→ **EXERCISE DIRECTIONS**
Skipping each picture, output the entries exactly as they stand below.

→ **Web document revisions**

....

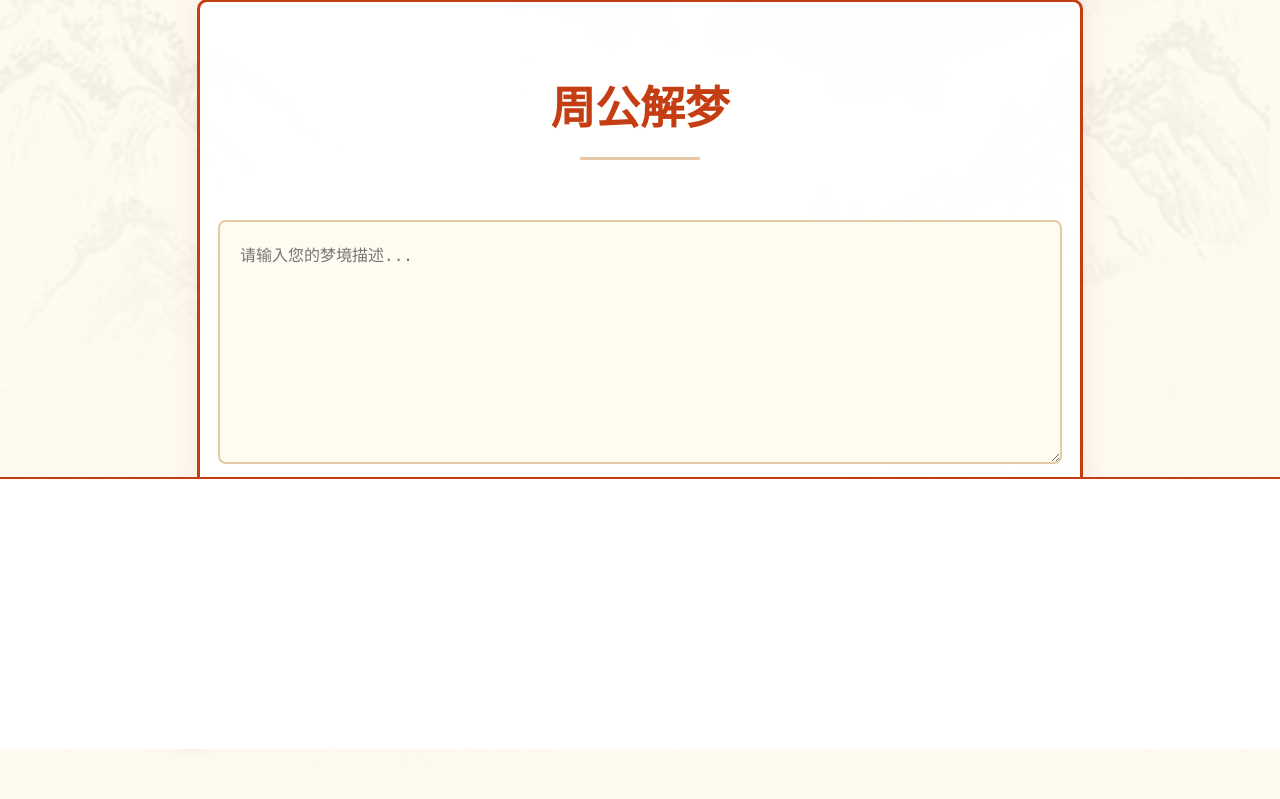
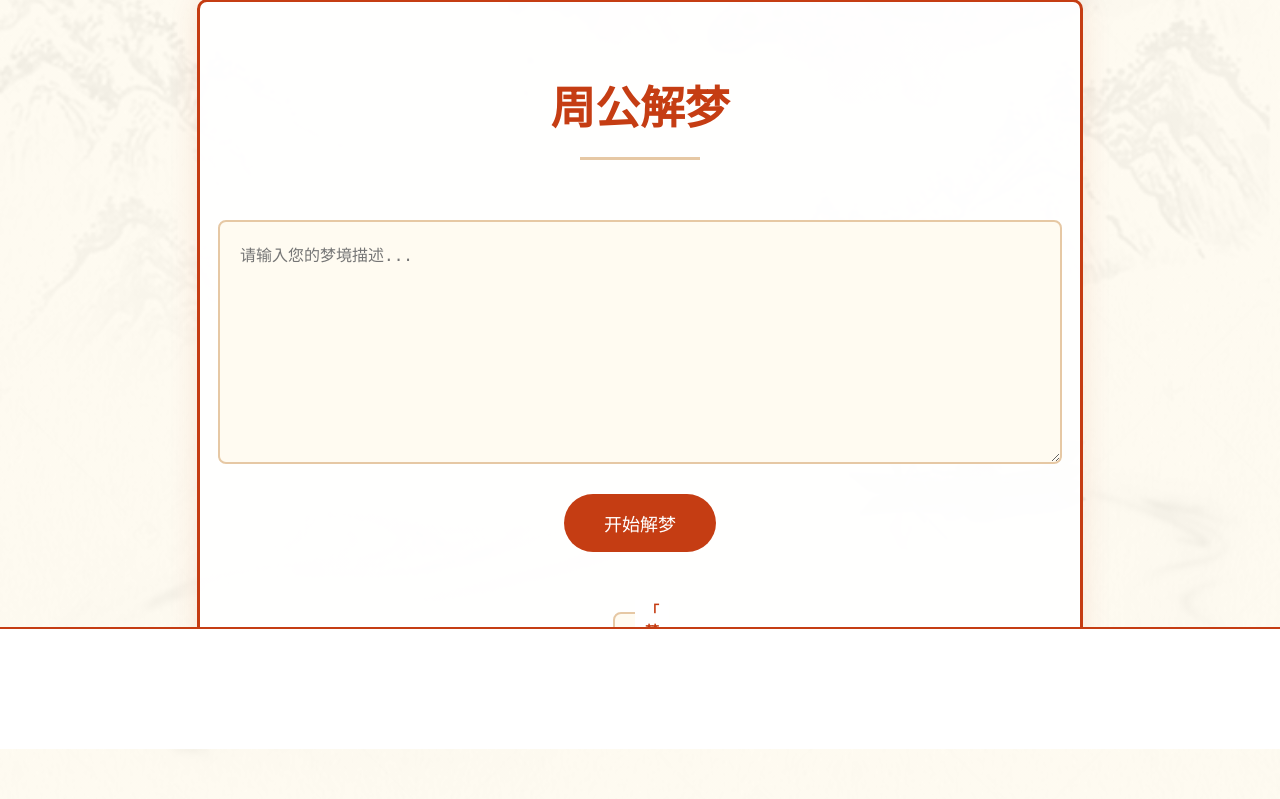
Before and after one commit to CaoMuBenXin/ZhouGongJieMeng, a Flask app: page / in a window 1280 px wide. Shown: the part 51-850 px from the top of the page. Run offline with Flask 3, Linux system fonts and the light colour scheme; some libraries are stand-ins or nearby versions.

Commit message:
Update style.css

```diff
--- a/static/css/style.css
+++ b/static/css/style.css
@@ -121,7 +121,7 @@ button:hover {
     border-top: 2px solid #c53d13;
     z-index: 1000;
     text-align: center;
-    min-height: 250px; /* 标准横幅广告高度 */
+    min-height: 100px; /* 标准横幅广告高度 */
     overflow: hidden; /* 防止内容溢出 */
 }
 
```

....

→ **TASK ANSWER**
Before and after one commit to CaoMuBenXin/ZhouGongJieMeng, a Flask app: page / in a window 1280 px wide. Shown: the part 51-850 px from the top of the page. Run offline with Flask 3, Linux system fonts and the light colour scheme; some libraries are stand-ins or nearby versions.

Commit message:
Update style.css

```diff
--- a/static/css/style.css
+++ b/static/css/style.css
@@ -121,7 +121,7 @@ button:hover {
     border-top: 2px solid #c53d13;
     z-index: 1000;
     text-align: center;
-    min-height: 250px; /* 标准横幅广告高度 */
+    min-height: 100px; /* 标准横幅广告高度 */
     overflow: hidden; /* 防止内容溢出 */
 }
 
```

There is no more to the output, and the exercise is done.